Ross, who has been active on several NAM committees, was nominated for NAM membership just prior to her arrival at URMC.
“To be honest, I’d forgotten about it,” she said, laughing. “I was totally surprised when I learned I’d been elected: My first reaction was, ‘What?!’ It’s awe-inspiring to see the company this puts me in, both nationally and here at URMC, and I’m looking forward to playing an increased role in NAM and to furthering its valuable mission.”
Ross has published five books and more than 225 peer-reviewed journal articles, and she lectures both nationally and internationally. At URMC, her work focuses on the moral aspects of research and patient care. These aren’t abstract issues: They directly impact the patient experience.
“We help doctors understand that patients are people, and that it’s vital to contextualize disease within a patient’s life and to listen and validate the patient’s perspective,” she said. “Every clinical encounter is a moral encounter. Clinicians constantly face new situations, and we can offer tools and resources to address controversial and complex cases, as well as ensure that future clinicians are equipped with the best education and training in bioethics and health humanities.”
URMC has made a commitment to that cause through the new department Ross leads. The medical center—known for its innovative biopsychosocial framework, which emphasizes caring for the whole person, not just a given condition—was among the first in the country with a humanities division. Now it’s just one of eight academic medical centers in the nation with a dedicated humanities and bioethics department.
“We want all medical students, regardless of their areas of study, to discuss ethics and humanities in every course, because that’s what will make them better physicians,” Ross said. “In an age of medical skepticism, we want our institution to be a national beacon in these areas.”

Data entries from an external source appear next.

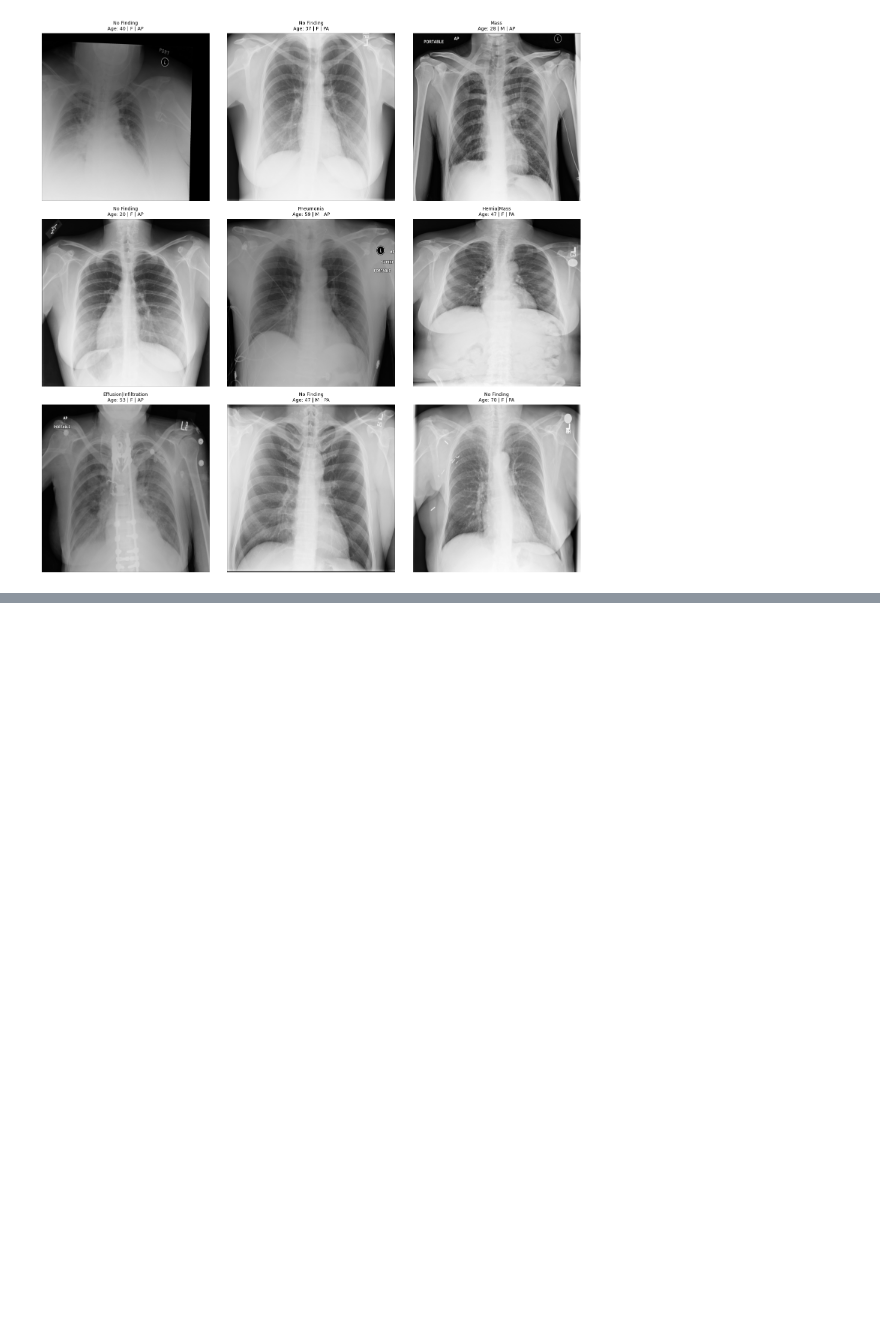
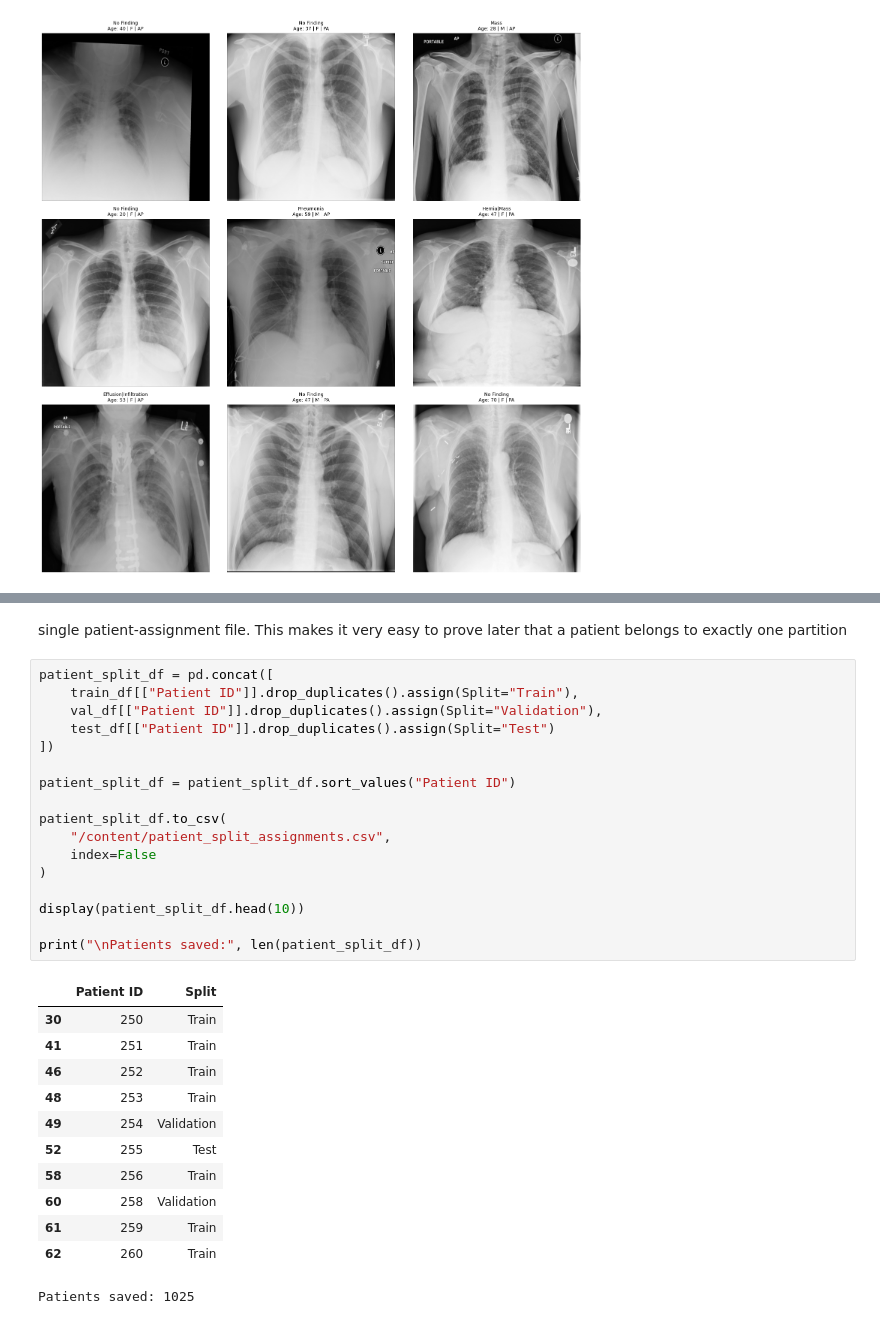
Before and after one commit to NoumanEjaz-dev/Chest-xray-dataset-analysis, a Jupyter notebook: chest_xray_dataset_analysis.ipynb, the cells around one changed output, grey strips where cells are left out. Drawn from its saved outputs; the diff is of its cells as text; blank space fills up the shorter version.

```diff
--- a/chest_xray_dataset_analysis.ipynb
+++ b/chest_xray_dataset_analysis.ipynb
@@ -331 +738,33 @@ Images without matching CSV metadata: 29
+# %% [markdown]
+single patient-assignment file. This makes it very easy to prove later that a patient belongs to exactly one partition
+# %%
+patient_split_df = pd.concat([
+    train_df[["Patient ID"]].drop_duplicates().assign(Split="Train"),
+    val_df[["Patient ID"]].drop_duplicates().assign(Split="Validation"),
+    test_df[["Patient ID"]].drop_duplicates().assign(Split="Test")
+])
+
+patient_split_df = patient_split_df.sort_values("Patient ID")
+
+patient_split_df.to_csv(
+    "/content/patient_split_assignments.csv",
+    index=False
+)
+
+display(patient_split_df.head(10))
+
+print("\nPatients saved:", len(patient_split_df))
+# %% [output]
+|  | Patient ID | Split |
+| 30 | 250 | Train |
+| 41 | 251 | Train |
+| 46 | 252 | Train |
+| 48 | 253 | Train |
+| 49 | 254 | Validation |
+| 52 | 255 | Test |
+| 58 | 256 | Train |
+| 60 | 258 | Validation |
+| 61 | 259 | Train |
+| 62 | 260 | Train |
+Patients saved: 1025
 # %% [markdown]
```
Also changed, not shown: parts of 18 cells of this notebook.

Past NAM inductees from URMC include Lynne Maquat in the department of Biochemistry and Biophysics; Seymour I. Schwartz in Surgery; Elizabeth R. McAnarney in Pediatrics; Paul S. Frame in Family Medicine; and Robert C. Griggs in Neurology.